■ Work task ■
Count the lines below that contain "open". Answer with the number alone.

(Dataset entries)
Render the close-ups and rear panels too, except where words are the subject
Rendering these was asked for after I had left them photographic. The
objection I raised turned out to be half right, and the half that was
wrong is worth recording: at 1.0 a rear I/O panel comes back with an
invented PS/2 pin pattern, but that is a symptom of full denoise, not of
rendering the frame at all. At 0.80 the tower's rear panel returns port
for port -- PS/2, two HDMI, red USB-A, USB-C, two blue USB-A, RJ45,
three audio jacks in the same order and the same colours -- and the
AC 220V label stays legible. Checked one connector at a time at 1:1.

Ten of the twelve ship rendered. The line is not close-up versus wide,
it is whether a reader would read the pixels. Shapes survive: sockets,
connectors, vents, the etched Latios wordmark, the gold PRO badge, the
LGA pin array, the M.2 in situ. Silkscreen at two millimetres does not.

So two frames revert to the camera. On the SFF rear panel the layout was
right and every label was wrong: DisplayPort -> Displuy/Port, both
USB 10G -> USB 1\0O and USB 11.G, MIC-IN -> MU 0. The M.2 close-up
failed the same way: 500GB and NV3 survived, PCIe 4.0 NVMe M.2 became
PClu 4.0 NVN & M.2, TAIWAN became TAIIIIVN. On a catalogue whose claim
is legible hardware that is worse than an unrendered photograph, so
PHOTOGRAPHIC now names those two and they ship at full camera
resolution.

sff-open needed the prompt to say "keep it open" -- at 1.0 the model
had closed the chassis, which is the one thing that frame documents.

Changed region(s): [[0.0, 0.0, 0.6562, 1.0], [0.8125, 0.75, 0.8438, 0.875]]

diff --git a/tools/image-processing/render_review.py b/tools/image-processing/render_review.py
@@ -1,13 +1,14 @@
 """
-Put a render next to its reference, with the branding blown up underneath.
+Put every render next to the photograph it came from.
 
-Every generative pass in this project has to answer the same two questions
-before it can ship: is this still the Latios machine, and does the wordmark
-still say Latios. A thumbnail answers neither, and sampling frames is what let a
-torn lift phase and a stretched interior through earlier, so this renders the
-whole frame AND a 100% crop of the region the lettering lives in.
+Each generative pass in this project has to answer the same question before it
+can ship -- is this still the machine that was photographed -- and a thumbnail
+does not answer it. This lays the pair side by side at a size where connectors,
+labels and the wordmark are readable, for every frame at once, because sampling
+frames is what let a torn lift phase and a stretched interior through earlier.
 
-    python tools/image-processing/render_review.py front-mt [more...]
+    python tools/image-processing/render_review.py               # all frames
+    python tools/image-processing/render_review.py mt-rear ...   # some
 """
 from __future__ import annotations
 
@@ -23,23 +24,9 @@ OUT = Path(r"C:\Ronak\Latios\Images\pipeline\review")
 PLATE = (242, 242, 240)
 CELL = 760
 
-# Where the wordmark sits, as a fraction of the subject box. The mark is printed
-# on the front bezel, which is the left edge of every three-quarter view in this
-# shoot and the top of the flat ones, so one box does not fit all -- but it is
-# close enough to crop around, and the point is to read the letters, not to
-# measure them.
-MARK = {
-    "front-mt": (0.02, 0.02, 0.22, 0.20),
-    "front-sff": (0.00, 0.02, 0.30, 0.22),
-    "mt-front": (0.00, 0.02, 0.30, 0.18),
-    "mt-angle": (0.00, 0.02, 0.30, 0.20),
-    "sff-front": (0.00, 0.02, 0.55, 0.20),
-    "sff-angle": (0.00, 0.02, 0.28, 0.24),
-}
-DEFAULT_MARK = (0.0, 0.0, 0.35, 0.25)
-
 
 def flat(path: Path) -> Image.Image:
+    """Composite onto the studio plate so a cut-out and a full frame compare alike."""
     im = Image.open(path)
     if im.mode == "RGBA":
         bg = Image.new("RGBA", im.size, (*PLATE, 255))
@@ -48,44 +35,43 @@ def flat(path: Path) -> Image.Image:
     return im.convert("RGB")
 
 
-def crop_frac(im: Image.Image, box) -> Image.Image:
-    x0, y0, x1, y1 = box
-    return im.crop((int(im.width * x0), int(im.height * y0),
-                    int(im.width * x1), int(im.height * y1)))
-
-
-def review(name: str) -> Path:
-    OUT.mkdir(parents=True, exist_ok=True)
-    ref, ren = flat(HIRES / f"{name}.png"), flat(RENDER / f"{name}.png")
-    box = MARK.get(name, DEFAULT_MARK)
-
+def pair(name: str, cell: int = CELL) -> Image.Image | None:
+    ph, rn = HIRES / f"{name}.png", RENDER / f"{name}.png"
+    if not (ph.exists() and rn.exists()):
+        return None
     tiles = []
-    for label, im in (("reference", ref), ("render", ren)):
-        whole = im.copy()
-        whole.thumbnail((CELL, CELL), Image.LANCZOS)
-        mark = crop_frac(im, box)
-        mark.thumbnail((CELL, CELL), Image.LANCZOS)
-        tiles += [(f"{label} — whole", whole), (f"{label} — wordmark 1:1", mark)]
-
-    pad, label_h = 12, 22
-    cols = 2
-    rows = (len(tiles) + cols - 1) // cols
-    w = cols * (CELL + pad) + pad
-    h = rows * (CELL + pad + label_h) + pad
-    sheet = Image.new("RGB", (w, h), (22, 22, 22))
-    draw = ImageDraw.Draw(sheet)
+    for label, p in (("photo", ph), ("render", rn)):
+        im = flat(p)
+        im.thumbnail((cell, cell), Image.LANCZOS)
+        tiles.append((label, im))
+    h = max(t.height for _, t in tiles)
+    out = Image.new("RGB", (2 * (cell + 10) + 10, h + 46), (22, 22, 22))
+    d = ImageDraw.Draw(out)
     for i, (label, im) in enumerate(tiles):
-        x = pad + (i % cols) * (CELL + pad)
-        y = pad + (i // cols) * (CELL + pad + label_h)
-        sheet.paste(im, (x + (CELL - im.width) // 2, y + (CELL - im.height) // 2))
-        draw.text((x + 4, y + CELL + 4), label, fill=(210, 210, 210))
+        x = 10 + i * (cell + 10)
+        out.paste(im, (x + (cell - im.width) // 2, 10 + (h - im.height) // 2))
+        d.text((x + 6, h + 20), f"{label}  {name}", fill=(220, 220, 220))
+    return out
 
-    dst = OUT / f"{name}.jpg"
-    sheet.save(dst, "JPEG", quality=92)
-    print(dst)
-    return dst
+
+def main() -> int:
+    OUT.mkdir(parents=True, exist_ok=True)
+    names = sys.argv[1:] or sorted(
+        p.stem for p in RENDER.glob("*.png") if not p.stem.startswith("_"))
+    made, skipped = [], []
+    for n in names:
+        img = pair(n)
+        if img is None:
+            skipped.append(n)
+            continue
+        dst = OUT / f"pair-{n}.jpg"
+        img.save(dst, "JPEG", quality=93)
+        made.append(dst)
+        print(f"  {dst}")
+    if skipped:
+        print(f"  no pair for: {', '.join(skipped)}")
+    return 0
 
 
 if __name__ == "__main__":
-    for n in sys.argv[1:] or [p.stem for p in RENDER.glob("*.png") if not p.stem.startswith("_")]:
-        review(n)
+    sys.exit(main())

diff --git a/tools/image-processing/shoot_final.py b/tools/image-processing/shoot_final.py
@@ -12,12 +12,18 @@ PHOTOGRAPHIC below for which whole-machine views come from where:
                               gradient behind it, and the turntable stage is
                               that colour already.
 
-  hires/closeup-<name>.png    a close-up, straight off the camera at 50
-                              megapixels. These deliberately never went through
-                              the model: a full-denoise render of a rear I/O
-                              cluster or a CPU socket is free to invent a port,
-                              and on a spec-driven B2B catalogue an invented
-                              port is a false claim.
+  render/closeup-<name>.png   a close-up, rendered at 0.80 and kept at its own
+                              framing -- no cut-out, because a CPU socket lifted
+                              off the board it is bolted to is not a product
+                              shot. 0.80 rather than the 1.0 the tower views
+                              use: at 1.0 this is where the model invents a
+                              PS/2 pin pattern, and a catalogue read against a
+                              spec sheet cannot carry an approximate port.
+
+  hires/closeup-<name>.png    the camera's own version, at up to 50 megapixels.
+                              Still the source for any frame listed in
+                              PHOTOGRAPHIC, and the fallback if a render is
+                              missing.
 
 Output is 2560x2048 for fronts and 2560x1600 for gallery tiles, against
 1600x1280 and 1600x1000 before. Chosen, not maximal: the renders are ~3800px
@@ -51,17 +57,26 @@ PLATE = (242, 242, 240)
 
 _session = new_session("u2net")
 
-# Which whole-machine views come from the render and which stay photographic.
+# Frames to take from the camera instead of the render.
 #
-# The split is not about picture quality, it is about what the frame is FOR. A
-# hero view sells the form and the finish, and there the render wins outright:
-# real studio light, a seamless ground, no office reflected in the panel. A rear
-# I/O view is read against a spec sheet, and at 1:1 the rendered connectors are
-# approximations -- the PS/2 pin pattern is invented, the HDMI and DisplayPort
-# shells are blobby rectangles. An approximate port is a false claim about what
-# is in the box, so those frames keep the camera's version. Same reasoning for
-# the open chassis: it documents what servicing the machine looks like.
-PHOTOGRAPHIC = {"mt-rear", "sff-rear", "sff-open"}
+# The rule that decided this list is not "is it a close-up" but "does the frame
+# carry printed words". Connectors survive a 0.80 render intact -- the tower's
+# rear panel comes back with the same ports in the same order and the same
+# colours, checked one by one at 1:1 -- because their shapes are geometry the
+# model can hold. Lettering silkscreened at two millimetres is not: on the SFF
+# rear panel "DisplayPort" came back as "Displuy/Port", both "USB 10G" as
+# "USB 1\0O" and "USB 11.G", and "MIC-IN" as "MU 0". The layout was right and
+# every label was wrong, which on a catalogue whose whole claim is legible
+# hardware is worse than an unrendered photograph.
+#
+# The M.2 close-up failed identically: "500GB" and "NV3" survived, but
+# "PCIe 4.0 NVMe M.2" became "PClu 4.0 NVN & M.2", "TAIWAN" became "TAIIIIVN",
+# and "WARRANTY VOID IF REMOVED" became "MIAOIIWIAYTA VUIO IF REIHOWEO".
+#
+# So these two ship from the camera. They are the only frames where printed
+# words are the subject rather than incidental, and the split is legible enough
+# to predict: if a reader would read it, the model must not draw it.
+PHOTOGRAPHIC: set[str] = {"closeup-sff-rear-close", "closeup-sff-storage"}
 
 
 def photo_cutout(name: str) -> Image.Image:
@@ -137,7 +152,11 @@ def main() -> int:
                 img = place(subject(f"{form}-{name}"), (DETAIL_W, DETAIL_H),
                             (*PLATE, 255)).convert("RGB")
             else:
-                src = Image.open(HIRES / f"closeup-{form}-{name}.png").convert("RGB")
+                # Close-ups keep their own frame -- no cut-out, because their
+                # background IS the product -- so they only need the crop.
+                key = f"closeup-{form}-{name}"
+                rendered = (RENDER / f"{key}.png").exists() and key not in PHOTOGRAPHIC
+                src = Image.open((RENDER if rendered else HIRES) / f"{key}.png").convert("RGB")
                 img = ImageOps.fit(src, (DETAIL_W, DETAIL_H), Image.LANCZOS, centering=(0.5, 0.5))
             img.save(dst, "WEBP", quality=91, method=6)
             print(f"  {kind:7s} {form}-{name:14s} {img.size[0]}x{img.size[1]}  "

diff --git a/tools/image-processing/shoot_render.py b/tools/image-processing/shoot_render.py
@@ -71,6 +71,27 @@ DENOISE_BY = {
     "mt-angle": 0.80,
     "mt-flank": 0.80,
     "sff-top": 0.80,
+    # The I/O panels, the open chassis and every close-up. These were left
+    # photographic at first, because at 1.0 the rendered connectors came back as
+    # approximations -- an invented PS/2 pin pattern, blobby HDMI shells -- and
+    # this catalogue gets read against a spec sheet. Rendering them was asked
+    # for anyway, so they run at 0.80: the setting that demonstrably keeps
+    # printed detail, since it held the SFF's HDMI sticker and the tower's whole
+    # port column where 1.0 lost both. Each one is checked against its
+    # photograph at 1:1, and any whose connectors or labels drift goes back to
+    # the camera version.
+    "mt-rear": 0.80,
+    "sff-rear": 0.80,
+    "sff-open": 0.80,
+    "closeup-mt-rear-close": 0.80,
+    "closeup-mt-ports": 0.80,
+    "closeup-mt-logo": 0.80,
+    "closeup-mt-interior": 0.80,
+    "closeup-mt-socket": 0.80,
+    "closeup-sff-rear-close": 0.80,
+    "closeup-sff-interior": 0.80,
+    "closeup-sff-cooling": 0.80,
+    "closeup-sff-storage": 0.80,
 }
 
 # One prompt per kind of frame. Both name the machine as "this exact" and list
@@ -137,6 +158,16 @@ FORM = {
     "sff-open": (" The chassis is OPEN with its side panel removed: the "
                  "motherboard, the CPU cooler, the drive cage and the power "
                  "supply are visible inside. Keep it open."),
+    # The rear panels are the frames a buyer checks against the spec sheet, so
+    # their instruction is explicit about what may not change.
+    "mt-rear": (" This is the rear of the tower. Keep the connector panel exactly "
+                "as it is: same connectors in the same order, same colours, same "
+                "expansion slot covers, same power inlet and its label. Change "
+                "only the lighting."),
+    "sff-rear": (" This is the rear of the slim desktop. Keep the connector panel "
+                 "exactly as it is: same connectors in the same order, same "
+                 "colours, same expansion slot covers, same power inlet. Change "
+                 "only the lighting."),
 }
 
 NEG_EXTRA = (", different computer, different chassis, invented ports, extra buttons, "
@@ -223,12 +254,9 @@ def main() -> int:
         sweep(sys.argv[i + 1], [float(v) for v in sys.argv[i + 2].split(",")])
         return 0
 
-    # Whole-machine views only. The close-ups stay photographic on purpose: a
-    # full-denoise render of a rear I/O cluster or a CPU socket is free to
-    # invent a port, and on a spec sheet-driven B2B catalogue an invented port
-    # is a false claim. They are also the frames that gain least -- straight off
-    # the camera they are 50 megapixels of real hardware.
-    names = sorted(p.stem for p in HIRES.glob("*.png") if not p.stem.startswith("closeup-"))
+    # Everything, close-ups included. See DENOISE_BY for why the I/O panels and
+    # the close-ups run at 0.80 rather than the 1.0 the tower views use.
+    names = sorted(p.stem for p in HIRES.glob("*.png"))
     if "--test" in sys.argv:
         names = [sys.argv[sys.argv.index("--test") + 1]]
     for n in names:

■ Task solution ■
10